** Data to process **
►

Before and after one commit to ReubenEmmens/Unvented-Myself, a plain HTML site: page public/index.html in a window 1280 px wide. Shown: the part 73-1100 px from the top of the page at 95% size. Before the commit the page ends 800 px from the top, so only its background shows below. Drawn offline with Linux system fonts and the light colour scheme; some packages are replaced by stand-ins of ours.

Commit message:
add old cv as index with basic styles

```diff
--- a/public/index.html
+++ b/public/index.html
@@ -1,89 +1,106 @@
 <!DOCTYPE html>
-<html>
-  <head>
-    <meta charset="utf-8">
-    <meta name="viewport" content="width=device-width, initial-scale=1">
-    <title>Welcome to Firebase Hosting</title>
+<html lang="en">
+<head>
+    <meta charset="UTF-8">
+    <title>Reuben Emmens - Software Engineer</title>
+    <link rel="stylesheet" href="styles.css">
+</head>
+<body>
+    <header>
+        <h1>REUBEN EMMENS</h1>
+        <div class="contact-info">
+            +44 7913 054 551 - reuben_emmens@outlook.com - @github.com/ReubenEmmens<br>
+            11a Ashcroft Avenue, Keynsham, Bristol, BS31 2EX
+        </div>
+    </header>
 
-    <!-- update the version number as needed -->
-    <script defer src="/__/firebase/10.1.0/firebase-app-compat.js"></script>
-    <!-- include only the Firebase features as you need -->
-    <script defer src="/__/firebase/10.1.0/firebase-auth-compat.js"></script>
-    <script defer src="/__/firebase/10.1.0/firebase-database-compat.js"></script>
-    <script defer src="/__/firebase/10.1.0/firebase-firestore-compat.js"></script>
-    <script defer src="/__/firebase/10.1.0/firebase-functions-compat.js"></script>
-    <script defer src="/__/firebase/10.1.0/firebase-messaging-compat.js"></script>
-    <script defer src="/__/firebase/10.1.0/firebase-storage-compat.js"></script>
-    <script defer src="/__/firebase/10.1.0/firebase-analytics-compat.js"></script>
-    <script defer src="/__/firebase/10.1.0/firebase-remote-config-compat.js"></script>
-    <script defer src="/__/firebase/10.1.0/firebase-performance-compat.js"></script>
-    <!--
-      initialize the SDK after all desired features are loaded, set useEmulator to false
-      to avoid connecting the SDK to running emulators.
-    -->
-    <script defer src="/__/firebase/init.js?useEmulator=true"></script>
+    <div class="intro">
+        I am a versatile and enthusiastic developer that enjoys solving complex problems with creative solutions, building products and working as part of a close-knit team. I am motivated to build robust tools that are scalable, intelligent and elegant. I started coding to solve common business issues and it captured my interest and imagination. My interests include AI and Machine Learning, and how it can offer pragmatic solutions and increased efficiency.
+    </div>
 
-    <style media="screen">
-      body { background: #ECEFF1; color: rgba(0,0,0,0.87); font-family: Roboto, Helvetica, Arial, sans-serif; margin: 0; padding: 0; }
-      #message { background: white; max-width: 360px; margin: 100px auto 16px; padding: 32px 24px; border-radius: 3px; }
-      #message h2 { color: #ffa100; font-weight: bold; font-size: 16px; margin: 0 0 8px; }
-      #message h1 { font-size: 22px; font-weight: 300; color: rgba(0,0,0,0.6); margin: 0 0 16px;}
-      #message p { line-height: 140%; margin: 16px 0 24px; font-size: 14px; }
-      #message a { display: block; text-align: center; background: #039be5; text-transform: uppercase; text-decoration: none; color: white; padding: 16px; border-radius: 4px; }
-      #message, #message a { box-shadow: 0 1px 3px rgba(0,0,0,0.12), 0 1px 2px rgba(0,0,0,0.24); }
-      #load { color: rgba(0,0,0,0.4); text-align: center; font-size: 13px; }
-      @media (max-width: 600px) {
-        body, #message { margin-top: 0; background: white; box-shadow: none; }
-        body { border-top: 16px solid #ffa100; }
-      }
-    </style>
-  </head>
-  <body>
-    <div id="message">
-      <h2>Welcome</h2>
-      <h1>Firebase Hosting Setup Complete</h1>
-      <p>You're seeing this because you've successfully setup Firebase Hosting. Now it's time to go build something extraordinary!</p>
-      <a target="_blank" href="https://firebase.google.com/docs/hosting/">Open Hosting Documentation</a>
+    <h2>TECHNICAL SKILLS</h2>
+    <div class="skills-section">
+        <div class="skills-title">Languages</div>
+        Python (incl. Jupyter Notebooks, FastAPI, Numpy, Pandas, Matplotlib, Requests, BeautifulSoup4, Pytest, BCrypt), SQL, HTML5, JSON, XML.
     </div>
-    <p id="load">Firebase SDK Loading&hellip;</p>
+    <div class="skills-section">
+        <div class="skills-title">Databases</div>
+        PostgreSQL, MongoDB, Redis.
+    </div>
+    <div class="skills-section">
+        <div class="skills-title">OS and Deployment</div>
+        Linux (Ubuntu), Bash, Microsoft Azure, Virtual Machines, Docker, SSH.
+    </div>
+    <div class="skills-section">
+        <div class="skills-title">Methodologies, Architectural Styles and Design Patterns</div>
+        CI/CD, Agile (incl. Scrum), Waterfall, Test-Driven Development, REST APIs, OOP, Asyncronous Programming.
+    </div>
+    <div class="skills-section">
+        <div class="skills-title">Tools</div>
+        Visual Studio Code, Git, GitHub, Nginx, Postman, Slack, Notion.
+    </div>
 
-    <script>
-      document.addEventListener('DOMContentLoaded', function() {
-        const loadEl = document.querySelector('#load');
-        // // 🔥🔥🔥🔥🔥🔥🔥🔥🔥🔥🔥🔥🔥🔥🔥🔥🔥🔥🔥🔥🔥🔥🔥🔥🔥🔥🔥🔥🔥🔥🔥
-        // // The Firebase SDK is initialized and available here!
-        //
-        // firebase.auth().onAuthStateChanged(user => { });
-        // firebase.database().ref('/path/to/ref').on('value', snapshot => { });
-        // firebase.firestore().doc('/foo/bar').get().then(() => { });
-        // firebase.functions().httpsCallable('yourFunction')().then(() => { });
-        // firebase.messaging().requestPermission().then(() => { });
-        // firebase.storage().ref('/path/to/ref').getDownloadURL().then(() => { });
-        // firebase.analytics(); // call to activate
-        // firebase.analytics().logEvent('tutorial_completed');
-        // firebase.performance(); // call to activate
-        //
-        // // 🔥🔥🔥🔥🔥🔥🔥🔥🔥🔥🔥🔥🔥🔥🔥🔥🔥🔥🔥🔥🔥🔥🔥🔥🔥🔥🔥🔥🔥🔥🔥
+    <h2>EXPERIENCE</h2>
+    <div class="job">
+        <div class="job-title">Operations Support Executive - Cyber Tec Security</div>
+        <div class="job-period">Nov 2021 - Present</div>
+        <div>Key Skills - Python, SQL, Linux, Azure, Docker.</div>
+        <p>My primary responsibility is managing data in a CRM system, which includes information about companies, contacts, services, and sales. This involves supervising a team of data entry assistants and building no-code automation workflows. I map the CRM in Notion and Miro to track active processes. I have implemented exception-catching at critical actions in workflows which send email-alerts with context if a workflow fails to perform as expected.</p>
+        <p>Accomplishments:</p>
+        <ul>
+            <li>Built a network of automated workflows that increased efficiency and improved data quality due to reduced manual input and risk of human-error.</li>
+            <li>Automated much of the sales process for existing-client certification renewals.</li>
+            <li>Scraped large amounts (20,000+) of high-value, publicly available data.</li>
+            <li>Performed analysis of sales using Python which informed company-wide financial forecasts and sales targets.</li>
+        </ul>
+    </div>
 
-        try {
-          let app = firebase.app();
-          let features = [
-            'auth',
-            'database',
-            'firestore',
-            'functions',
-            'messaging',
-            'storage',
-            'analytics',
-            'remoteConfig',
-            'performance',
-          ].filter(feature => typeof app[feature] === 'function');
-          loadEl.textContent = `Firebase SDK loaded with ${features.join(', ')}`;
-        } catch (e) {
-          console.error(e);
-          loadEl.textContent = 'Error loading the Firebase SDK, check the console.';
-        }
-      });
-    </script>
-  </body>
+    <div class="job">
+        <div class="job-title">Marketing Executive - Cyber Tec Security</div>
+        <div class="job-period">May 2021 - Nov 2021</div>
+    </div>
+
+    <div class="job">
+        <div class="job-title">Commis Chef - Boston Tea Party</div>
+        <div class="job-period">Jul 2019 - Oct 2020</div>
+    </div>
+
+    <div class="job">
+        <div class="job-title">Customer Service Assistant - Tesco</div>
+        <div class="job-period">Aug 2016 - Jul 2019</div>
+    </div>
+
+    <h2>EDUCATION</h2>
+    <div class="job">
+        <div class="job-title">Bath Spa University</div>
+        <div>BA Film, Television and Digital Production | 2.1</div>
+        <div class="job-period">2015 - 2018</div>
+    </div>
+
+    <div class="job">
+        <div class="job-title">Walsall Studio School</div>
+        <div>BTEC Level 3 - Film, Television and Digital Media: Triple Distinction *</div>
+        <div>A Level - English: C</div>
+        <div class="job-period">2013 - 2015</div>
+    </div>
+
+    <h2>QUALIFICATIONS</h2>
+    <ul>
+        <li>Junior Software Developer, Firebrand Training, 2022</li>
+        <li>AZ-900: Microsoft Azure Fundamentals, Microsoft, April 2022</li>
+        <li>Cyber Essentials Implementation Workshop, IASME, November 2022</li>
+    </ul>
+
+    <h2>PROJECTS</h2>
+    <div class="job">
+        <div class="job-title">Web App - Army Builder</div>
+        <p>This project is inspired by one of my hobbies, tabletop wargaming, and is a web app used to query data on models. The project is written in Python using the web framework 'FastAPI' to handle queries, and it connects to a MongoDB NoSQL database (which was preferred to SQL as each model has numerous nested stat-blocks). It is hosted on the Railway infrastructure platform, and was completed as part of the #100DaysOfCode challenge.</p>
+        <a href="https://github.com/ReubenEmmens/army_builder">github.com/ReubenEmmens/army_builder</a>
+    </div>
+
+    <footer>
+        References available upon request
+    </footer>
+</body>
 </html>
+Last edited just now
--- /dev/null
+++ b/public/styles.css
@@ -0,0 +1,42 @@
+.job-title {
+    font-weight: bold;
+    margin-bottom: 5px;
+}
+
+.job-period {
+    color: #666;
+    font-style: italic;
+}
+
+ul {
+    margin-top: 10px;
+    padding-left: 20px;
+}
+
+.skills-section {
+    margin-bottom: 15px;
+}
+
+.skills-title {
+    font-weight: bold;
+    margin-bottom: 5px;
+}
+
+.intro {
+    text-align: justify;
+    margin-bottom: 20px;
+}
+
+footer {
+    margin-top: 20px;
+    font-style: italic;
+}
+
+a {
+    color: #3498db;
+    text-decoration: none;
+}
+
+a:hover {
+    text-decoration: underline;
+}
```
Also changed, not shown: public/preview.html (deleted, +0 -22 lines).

◄

** Work instruction **
Scan the data for the word "size" and copy every line where it shows up.

** Answer box **
Before and after one commit to ReubenEmmens/Unvented-Myself, a plain HTML site: page public/index.html in a window 1280 px wide. Shown: the part 73-1100 px from the top of the page at 95% size. Before the commit the page ends 800 px from the top, so only its background shows below. Drawn offline with Linux system fonts and the light colour scheme; some packages are replaced by stand-ins of ours.
-      #message h2 { color: #ffa100; font-weight: bold; font-size: 16px; margin: 0 0 8px; }
-      #message h1 { font-size: 22px; font-weight: 300; color: rgba(0,0,0,0.6); margin: 0 0 16px;}
-      #message p { line-height: 140%; margin: 16px 0 24px; font-size: 14px; }
-      #load { color: rgba(0,0,0,0.4); text-align: center; font-size: 13px; }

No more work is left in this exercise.